During his early years, Trejo spent a considerable amount of his time in youth detention centres all over California. These included Folsom, Soledad and San Quentin, where he became a celebrity of sorts thanks to his impressive knack for kicking the shit out of his fellow inmates.
"I was lightweight or welterweight champion of every penitentiary I've been in," Trejo told TMZ. "And I've been in all of 'em."
Trejo spent 11 years in and out of prison during the sixties for armed robberies and drug-related offences, but his life of crime came to its peak when he was placed in solitary confinement for throwing a rock at a prison officer's head during a riot. The penitentiary boxing champ was told that, if convicted, he would face the death penalty.
"I was throwing it at a group of guys and he happened to be hit," Trejo explained in a Guardian interview in 2012. "So we all had gas-chamber offences, and we were taken to the hole and I remember saying: 'God, if you're there, everything will turn out the way it's supposed to. If you're not, I'm fucked.'"
Apparently, God was listening, because this scrape with death became the catalyst that would propel the Hollywood hard-nut to stardom. With no witnesses willing to testify against him, Trejo walked away from his solitary cell, narrowly avoiding a state-sanctioned execution.
This incident prompted the actor to quit booze and drugs once he was released and he quickly got to work turning his life around.
"I discovered AA and Narcotics Anonymous," he told the Guardian. "My sponsor took me to a programme called RIF - Recover, Independence and Freedom - working with teen drug addicts. Even now, kids come up and say: 'Trejo, what's up? You helped me years ago'. So that's been a blessing."
It was through one of the kids he was working with that Trejo would land his big break.
One night in 1985, the recently reformed convict got a call from one of the boys he was mentoring, asking him to come down to his place work to ensure he didn't get tempted by all the cocaine that was around on the job. On his arrival, Trejo found himself on a film set.
"It was the film Runaway Train with John Voight and Eric Roberts," he told Men's Fitness. "You have to understand that this was 1985, and on movie sets you could walk into production and cocaine lines were right there on the table. It wasn't even hidden. It was unbelievable."
It was here on the film set that he was recognised and approached by the movie's screenwriter.

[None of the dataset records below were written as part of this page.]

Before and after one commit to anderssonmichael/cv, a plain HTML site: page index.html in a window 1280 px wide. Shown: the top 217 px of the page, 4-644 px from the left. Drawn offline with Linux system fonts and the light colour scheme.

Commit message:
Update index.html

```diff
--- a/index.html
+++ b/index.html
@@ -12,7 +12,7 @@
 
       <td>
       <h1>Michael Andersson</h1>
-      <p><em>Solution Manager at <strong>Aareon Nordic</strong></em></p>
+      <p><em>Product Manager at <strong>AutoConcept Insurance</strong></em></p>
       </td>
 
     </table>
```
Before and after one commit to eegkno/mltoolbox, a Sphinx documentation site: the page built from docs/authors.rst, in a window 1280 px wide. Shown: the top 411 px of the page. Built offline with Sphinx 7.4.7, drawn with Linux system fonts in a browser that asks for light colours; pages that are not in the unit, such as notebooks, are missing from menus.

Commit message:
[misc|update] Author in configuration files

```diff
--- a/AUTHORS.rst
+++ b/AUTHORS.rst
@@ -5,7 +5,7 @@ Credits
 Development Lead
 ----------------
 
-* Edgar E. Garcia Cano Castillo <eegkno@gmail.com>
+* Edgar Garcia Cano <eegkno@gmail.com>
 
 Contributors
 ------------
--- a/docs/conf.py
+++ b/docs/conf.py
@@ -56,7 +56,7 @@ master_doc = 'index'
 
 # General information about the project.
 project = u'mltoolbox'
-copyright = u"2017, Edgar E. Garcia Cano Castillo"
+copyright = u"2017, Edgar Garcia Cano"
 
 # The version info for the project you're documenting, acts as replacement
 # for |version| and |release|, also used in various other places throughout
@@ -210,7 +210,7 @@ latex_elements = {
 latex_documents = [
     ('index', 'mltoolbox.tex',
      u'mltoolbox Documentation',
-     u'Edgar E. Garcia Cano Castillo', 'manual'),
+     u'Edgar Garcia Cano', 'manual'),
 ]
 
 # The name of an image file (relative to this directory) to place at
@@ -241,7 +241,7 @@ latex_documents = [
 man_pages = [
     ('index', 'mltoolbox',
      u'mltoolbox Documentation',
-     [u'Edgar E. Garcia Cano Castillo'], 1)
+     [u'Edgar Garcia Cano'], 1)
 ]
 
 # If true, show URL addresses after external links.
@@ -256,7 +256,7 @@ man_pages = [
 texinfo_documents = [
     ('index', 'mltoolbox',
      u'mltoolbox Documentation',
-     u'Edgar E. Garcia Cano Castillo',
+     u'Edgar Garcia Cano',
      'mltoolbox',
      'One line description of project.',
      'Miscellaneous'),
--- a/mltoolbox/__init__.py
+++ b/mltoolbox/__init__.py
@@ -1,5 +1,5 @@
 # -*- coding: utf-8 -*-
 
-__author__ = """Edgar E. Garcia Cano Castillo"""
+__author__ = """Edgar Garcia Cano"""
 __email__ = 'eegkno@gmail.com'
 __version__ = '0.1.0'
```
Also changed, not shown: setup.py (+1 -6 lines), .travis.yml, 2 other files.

"This guy comes storming across the set," he told the Guardian. "He said: 'You're Danny Trejo!' He recognised my tattoos. He'd seen me box in San Quentin, so they hired me to train Eric Roberts how to box. I learned how not to behave on a movie set from Eric Roberts. He was very demanding."
After appearing in Runaway Train, the job offers started flowing.
"I remember the first time anyone interviewed me," he told Grantland. "It was this young Chicana... out of college, real into La Raza - 'Danny, don't you feel you're being stereotyped? You're always playing the mean Chicano dude with tattoos'. So I lifted up my shirt and said, 'What are you talking about? I am the mean Chicano dude with tattoos'."
You can't argue with that.